This year, students who travel deep enough into the heart of Wilson Library may encounter a team of researchers working to uncover Minneapolis’ discriminatory housing history.
Scholars from the University of Minnesota and Augsburg University have analyzed over 1.4 million historic Minneapolis housing deeds and found racist language in over 20,000 documents. While these racial covenants forbidding the sale of property to people of color are no longer legally enforceable, researchers hope documenting this side of the city’s history will influence urban planning in years to come.
Inspired by a smaller mapping project in Seattle, the Mapping Prejudice Project, launched by Augsburg faculty member and project director Kirsten Delegard in 2016, seeks to find and map housing deeds — documents that govern real estate transfers — containing racist language in Hennepin County.
“I was particularly interested in what seems like a conundrum with Minneapolis. Minneapolis is hailed as this model metropolis,” Delegard said, adding that the city is known for having quality parks and schools. “Yet we have the highest racial disparities in the country.”
Many of these deeds contain language barring the land that houses sit on from being sold or rented to people of color. Violation of these deeds was a serious matter during the 20th century, as those who didn’t abide by the racial covenants could lose their land and homes, said Penny Petersen, the project's property records specialist.
Mapping these deeds, which are dated between 1900 and 1960, requires resources from the extensive mapping collection housed at the University’s John R. Borchert Mapping Library. The collection contains historic maps essential to finding these housing lots that may no longer exist, she said.
Petersen, who analyzed a batch of 10,000 housing deeds and found 1,500 instances of these racial covenants in the project’s early stages, said the fact that Hennepin County has digitized historical housing records, unlike neighboring counties, means the researchers’ task can be more easily accomplished.
The team finds racist language by scanning these digitized records with a specialized software, said Kevin Ehrman-Solberg, Mapping Prejudice Project project manager and University graduate student.
“Reading through all of those [deeds] is just not practical. You would need an army of undergraduates, a seven-figure grant and 30 years, and then maybe you could find all of these restrictions,” he said.
Since each deed requires three readings before it can be mapped, which is a time-consuming process, researchers have turned to volunteers to manage the workload, Erhman-Solberg said.
About 275 volunteers have signed up through a crowdsourcing platform to sift through deeds, Delegard said.

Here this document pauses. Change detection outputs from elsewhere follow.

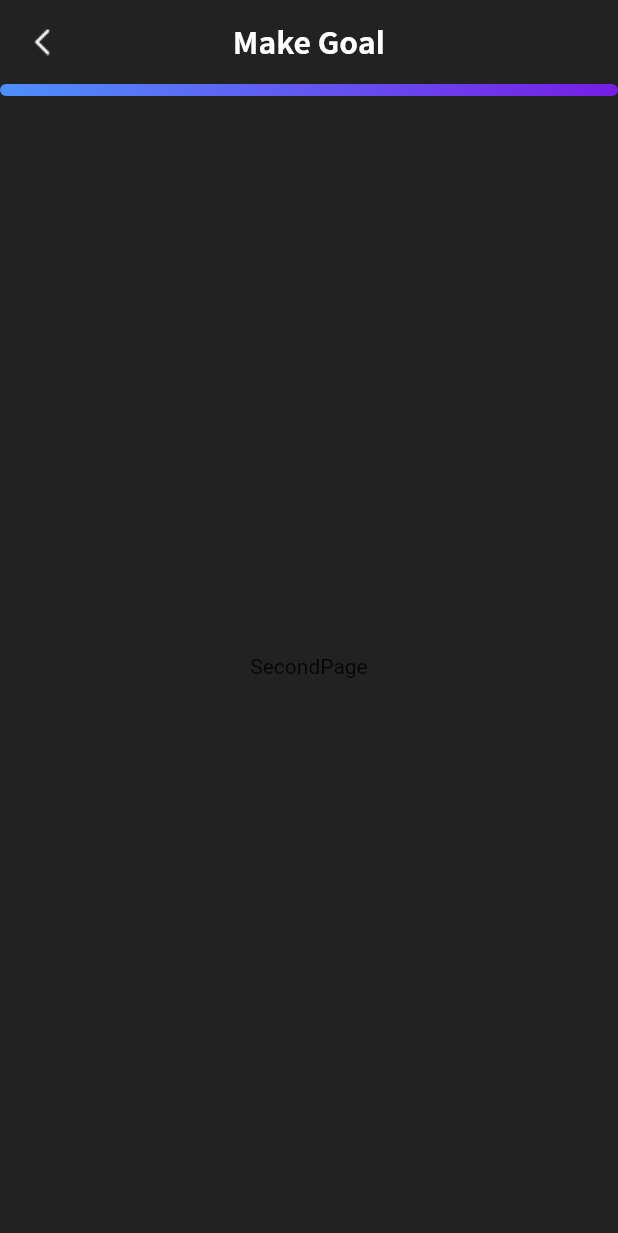
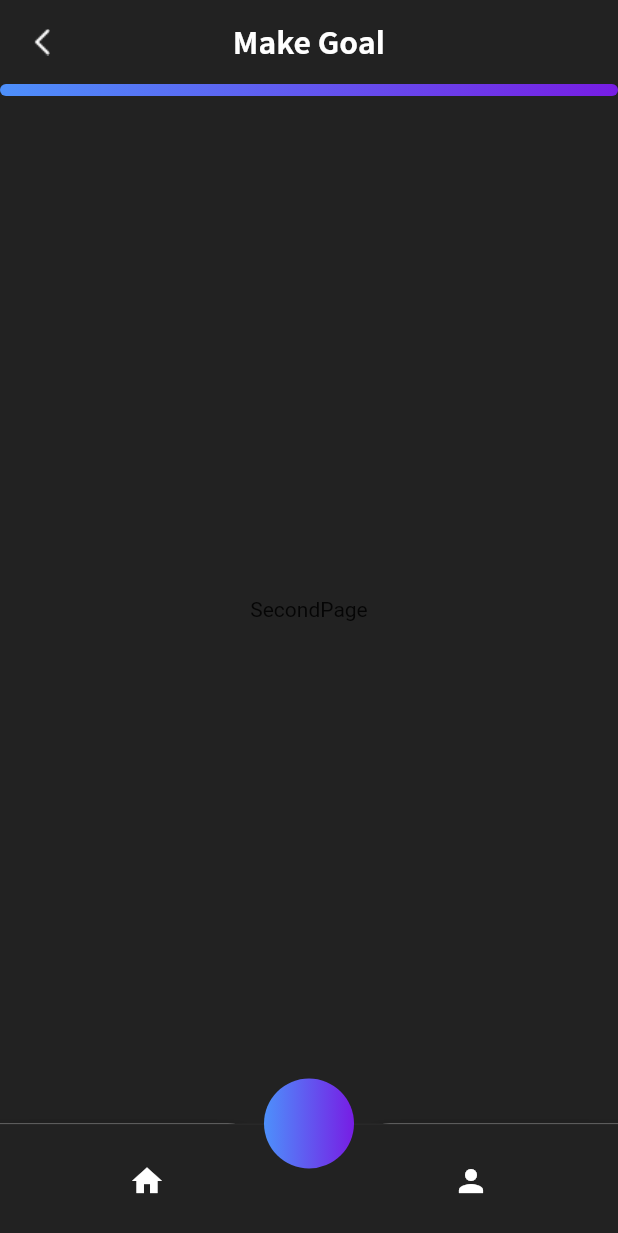
Before and after one commit to wurikiji/doit_flutter, a Flutter app: the MakeGoal screen opened directly, swiped to page 2, on a phone screen of 412 x 824 dp. Shown: the top 1233 px of the screen. Run offline on Flutter 3.47's test engine with Material 2 defaults, Android fonts, the phone set to English and light mode, and no system bars; our stand-ins replace bloc, equatable, flutter_bloc, font_awesome_flutter; missing offline and left inert: easy_stateful_builder.

Commit message:
bottom app bar 추가함.
- 다음 버튼 위치 수정 되었는데 다시 수정해야함.

```diff
--- a/lib/src/screen/make_goal/make_goal.dart
+++ b/lib/src/screen/make_goal/make_goal.dart
@@ -1,3 +1,4 @@
+import 'package:do_it/src/color/swatch.dart';
 import 'package:do_it/src/screen/make_goal/bloc/page_navigation_bloc.dart';
 import 'package:do_it/src/screen/make_goal/bloc/progress_bloc.dart';
 import 'package:do_it/src/screen/make_goal/constant/constant.dart';
@@ -28,6 +29,55 @@ class MakeGoal extends StatelessWidget {
       ],
       child: Scaffold(
         appBar: MakeGoalAppBar(),
+        bottomNavigationBar: BottomAppBar(
+          shape: CircularNotchedRectangle(),
+          notchMargin: 8.0,
+          child: Container(
+            height: 75.0,
+            decoration: BoxDecoration(
+              border: Border(
+                top: BorderSide(
+                  color: Color(0xff282828),
+                  width: 1.0,
+                ),
+              ),
+              color: doitMainSwatch,
+            ),
+            child: Row(
+              children: <Widget>[
+                Expanded(
+                  child: Icon(
+                    Icons.home,
+                    color: Colors.white,
+                  ),
+                ),
+                SizedBox(width: 20.0),
+                Expanded(
+                  child: Icon(
+                    Icons.person,
+                    color: Colors.white,
+                  ),
+                ),
+              ],
+            ),
+          ),
+        ),
+        floatingActionButton: GestureDetector(
+          child: Container(
+            width: 60.0,
+            height: 60.0,
+            decoration: ShapeDecoration(
+              shape: CircleBorder(),
+              gradient: LinearGradient(
+                colors: [
+                  Color(0xff4d90fb),
+                  Color(0xff771de4),
+                ],
+              ),
+            ),
+          ),
+        ),
+        floatingActionButtonLocation: FloatingActionButtonLocation.centerDocked,
         body: Builder(
           builder: (builderContext) => BlocListener(
             bloc: BlocProvider.of<MakeGoalNavigationBloc>(builderContext),
--- a/lib/src/screen/make_goal/view/first_page.dart
+++ b/lib/src/screen/make_goal/view/first_page.dart
@@ -20,7 +20,7 @@ class MakeGoalFirstPage extends StatelessWidget {
   @override
   Widget build(BuildContext context) {
     return Container(
-      padding: EdgeInsets.fromLTRB(20.0, 30.0, 20.0, 42.0),
+      padding: EdgeInsets.fromLTRB(20.0, 30.0, 20.0, 62.0),
       child: Provider<FirstPageGoalModel>.value(
         value: FirstPageGoalModel(),
         child: Column(
```
Also changed, not shown: 2 other files.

The group plans to map Minneapolis by the end of 2017 and all of Hennepin County next year.
While the language in these deeds isn’t legally enforceable today, these racial covenants had a lasting impact in racial distribution across Minneapolis neighborhoods.
“Racial covenants … made it so that if you were black in the 20th century in Minneapolis, you couldn’t buy a home. You had to rent. Large swaths are covered by covenants,” Erhman-Solberg said, adding that as a result, many historically white neighborhoods are still mostly occupied by white homeowners.
Researchers also hope this data set will inform public officials’ decisions and lead to more inclusive housing and zoning policies in the future.
“If we can change this grand narrative — the narrative that Minneapolis never had racism, that there’s always been equal opportunity, that this happened by accident that we do have these racial disparities — we need to change that before we’ll have the political leverage to change policy,” Delegard said.
Correction: A previous version of this article misspelled Kirsten Delegard's name.